Germany: The Obligation Of Authorities To Publish Information On Food Law Violations Is Constitutional

Background

More than 5 years ago, the incorporation of a new paragraph in Section 40 of the German Food and Feed Act (Lebensmittel- und Futtermittelgesetzbuch, "LFGB") caused one of the big outcries in German food law history:

The legislator added Paragraph 1a to Sec. 40 LFGB, which obliges competent national authorities to inform the public by stating the name of the food or feed, and the name of the food or feed business under whose name or company the food or feed has been manufactured or treated or has been put on the market in either cases of "reasonable grounds for suspecting" that food and feed companies exceed any statutory limit values or contravene with all other provisions within the LFGB's scope of application that aim for consumers' protection against health risks or misleading practices, or for compliance with hygienic standards and in which a fine of at least an amount of (only) €350 is therefore expected to be imposed.

Soon after the new provision entered into force, several German Federal States (Bundesländer) had already set up official websites for enabling the placement of information about infringements of food and feed law requirements for the general public. It was not long before the first entries were made into this new "public pillory". However, those entries predominantly related to smaller companies or culinary establishments.
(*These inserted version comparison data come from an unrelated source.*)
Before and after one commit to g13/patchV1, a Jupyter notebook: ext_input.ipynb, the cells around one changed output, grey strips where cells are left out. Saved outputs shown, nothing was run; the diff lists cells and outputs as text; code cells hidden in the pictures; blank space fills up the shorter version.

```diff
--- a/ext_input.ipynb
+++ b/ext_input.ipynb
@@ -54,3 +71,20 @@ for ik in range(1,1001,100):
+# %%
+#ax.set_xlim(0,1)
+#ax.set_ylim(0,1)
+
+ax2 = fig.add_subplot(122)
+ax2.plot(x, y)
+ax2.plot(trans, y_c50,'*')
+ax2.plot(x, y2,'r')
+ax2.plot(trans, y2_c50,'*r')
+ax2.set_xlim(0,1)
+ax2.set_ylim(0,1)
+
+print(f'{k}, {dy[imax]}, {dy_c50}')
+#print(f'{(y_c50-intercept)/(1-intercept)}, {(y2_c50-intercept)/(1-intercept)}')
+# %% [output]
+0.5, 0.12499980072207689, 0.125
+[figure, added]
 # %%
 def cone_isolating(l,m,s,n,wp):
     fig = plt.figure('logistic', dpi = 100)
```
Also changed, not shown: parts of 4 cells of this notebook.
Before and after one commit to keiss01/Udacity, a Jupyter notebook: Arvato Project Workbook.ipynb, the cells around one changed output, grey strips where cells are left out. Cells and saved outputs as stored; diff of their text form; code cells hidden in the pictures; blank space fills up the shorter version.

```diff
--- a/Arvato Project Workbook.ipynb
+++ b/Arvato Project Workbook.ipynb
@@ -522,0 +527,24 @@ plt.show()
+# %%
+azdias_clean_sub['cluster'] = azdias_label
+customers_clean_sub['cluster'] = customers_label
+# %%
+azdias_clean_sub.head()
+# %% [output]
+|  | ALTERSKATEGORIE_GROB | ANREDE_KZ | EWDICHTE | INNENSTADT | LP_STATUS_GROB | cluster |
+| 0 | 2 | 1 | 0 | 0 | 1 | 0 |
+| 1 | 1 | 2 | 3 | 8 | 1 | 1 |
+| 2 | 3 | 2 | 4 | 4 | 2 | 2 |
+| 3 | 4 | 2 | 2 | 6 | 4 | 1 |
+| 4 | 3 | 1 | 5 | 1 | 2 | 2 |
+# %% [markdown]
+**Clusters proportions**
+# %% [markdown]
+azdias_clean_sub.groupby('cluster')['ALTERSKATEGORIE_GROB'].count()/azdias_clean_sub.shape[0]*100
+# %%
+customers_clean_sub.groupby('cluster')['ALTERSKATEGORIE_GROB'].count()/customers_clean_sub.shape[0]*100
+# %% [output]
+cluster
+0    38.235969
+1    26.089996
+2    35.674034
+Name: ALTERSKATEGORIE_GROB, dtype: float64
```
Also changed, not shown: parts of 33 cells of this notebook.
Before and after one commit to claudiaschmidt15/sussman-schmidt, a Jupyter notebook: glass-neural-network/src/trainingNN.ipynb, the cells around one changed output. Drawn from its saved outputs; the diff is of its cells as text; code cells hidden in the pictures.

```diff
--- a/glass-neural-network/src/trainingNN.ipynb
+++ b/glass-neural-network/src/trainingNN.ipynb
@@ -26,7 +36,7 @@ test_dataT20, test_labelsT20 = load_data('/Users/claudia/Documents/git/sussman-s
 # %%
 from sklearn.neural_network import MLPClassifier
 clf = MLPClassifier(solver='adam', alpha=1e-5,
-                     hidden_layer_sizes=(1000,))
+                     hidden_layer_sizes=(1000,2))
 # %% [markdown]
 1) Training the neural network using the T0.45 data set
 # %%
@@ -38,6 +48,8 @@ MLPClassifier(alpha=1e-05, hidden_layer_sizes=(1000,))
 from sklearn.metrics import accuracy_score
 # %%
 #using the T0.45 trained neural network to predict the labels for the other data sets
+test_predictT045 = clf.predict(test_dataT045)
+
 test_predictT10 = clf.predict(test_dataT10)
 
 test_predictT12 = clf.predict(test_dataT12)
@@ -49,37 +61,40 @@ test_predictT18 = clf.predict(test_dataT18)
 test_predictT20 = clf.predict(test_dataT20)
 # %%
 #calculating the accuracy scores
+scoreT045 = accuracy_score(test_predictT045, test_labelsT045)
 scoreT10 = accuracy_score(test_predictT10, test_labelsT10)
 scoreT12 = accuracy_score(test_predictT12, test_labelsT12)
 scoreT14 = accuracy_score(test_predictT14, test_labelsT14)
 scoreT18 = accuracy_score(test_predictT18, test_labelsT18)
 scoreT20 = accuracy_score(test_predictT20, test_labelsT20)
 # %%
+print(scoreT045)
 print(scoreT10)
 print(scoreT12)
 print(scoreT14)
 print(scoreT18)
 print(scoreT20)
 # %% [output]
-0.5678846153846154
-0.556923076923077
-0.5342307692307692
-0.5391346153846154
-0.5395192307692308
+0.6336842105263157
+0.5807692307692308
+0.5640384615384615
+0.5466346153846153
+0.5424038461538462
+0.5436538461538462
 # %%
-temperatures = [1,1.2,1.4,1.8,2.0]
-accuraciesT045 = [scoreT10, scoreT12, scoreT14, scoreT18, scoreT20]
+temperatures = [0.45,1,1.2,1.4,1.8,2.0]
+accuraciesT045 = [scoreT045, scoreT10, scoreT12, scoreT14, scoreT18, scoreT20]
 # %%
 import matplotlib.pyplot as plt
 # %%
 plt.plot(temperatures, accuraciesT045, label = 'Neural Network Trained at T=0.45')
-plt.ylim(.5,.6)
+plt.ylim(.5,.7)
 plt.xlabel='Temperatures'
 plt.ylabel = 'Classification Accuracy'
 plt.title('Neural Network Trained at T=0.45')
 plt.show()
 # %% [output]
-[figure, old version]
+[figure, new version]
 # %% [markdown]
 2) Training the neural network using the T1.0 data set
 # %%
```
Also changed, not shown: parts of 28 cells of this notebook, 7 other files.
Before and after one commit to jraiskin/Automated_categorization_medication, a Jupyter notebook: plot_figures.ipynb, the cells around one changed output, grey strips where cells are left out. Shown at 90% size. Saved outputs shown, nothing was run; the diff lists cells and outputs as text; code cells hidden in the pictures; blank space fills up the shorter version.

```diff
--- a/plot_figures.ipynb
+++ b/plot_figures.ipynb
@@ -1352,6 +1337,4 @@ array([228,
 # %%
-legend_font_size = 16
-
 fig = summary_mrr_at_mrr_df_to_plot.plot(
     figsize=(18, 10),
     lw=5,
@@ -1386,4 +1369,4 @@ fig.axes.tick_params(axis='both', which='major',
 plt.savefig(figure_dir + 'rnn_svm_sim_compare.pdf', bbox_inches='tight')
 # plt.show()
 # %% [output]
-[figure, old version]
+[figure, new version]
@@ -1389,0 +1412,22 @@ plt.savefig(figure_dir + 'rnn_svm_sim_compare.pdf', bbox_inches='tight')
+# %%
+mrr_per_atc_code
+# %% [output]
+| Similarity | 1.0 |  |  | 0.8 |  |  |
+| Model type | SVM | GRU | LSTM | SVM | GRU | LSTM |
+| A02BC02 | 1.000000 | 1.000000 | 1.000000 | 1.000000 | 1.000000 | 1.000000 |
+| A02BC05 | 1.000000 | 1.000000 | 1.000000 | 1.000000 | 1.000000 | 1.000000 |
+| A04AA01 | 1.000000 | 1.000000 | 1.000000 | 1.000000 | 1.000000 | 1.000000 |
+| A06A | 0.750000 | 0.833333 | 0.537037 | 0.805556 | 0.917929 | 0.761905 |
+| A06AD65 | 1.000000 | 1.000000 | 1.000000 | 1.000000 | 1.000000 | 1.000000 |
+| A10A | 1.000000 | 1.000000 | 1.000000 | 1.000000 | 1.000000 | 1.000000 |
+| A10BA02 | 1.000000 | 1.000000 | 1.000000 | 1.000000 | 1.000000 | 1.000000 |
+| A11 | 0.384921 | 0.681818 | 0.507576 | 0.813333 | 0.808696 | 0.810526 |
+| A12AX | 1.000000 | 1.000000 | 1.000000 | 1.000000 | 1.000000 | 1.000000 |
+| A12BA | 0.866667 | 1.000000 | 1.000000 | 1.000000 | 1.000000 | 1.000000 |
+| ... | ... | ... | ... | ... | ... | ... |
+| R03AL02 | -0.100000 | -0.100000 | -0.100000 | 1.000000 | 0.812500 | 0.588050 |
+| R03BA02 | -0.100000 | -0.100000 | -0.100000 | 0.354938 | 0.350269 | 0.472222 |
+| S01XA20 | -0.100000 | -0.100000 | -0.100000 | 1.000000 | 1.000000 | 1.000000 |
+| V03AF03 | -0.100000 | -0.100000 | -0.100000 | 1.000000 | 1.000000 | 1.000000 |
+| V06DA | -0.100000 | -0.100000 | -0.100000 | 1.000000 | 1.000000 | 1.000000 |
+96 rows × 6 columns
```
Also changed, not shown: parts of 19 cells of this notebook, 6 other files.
These were often hit out of the blue by the newly established provisions having failed to seek legal support in time to defend themselves against the publication respectively the objection as such and any possible fine associated with it.

While there is no uniform catalogue of fines available for food and feed law infringements in Germany, the imposition and fixing of a fine is within a legally defined framework at the sole discretion of the competent authority. Depending on the type of infringement an administrative offence may be punished by fines up to €20,000, €50,000 or even €100,000 (cf. Sec. 60(5) LFGB). You can take from these figures that it is rather the rule than the exemption to impose a higher fine than €350 on food and feed business operators in case of any infringement of the law. Apart from that it was already sufficient that such an amount was only "expected to be imposed" to trigger an entry in the public information register of the competent authorities. In contrast, all other value thresholds relevant for consequences arising out of an administrative offence (e.g. entry of the infringement in the commercial central register in case of a higher fine than €200) would require a legally binding fine notice.

The aspects that made the German food law scene stumble the most was that the publication of such infringements (1) did not even require an acute risk for consumers' health; and (2) were not subject to the discretion of the authorities but must be performed ex officio.

The questionable provision was, however, eventually only executed for a short period of time in the German Bundesländer. This is due to the fact that some German Higher Administrative Courts (Oberverwaltungsgerichte) as well as state governments have expressed doubts about whether Sec. 40(1a) LFGB is consistent with German constitutional law, especially with regard to the constitutional right of Occupational Freedom [Art. 12 of the German Constitution (Grundgesetz, "GG"]. The state government of Lower Saxony (Niedersachsen) even went one step further and filed an application for judicial review with the German Federal Constitutional Court in 2013. On 4 May 2018, the BVerfG finally published its decision on the case which is rather surprising for all critical voices.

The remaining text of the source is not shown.